Collection entries >>
▬▬▬▬▬▬▬▬▬▬
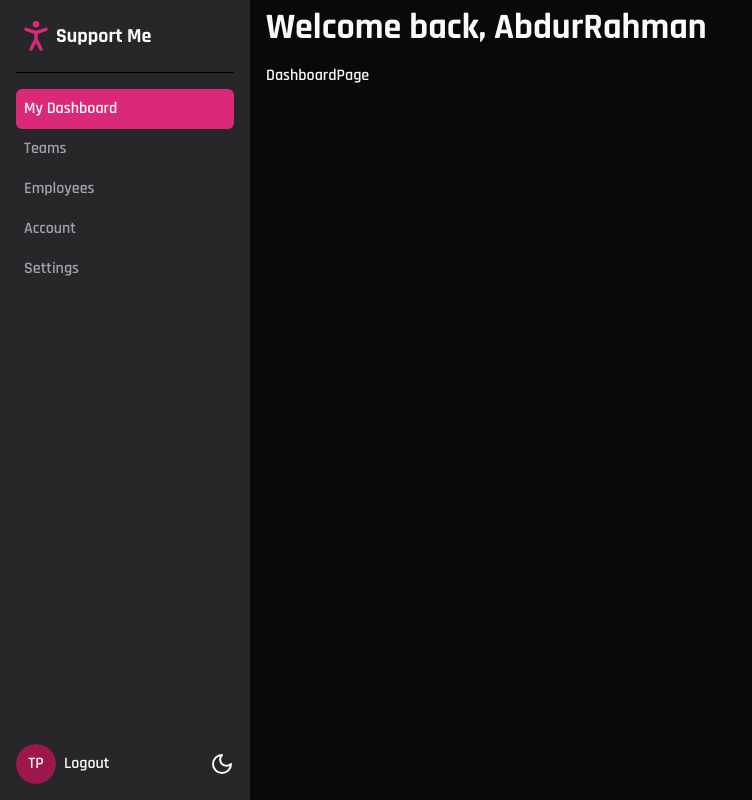
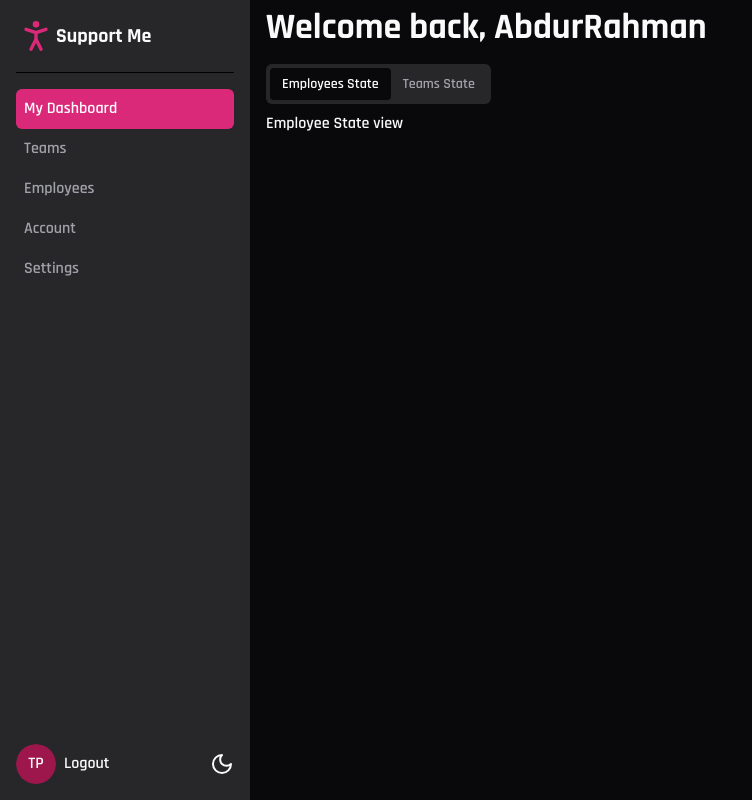
Before and after one commit to arswe/employee-management, a Next.js app: page /dashboard in a window 1280 px wide. Shown: the whole page, without its empty margins (0-752 px from the left). Built offline with nearby package versions, Linux system fonts and the light colour scheme.

Commit message:
Tabs add to state

```diff
--- a/app/dashboard/page.tsx
+++ b/app/dashboard/page.tsx
@@ -1,8 +1,15 @@
-import React from 'react'
+import { Tabs, TabsContent, TabsList, TabsTrigger } from '@/components/ui/tabs'
 
 const DashboardPage = () => {
   return (
-    <div>DashboardPage</div>
+    <Tabs defaultValue='employees'>
+      <TabsList>
+        <TabsTrigger value='employees'>Employees State</TabsTrigger>
+        <TabsTrigger value='teams'>Teams State</TabsTrigger>
+      </TabsList>
+      <TabsContent value='employees'>Employee State view</TabsContent>
+      <TabsContent value='teams'>Teams State view</TabsContent>
+    </Tabs>
   )
 }
 
```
▬▬▬▬▬▬▬▬▬▬
THE TASK >> List the lines of the records where "DashboardPage" occurs.

ANSWER SECTION >>
 const DashboardPage = () => {
-    <div>DashboardPage</div>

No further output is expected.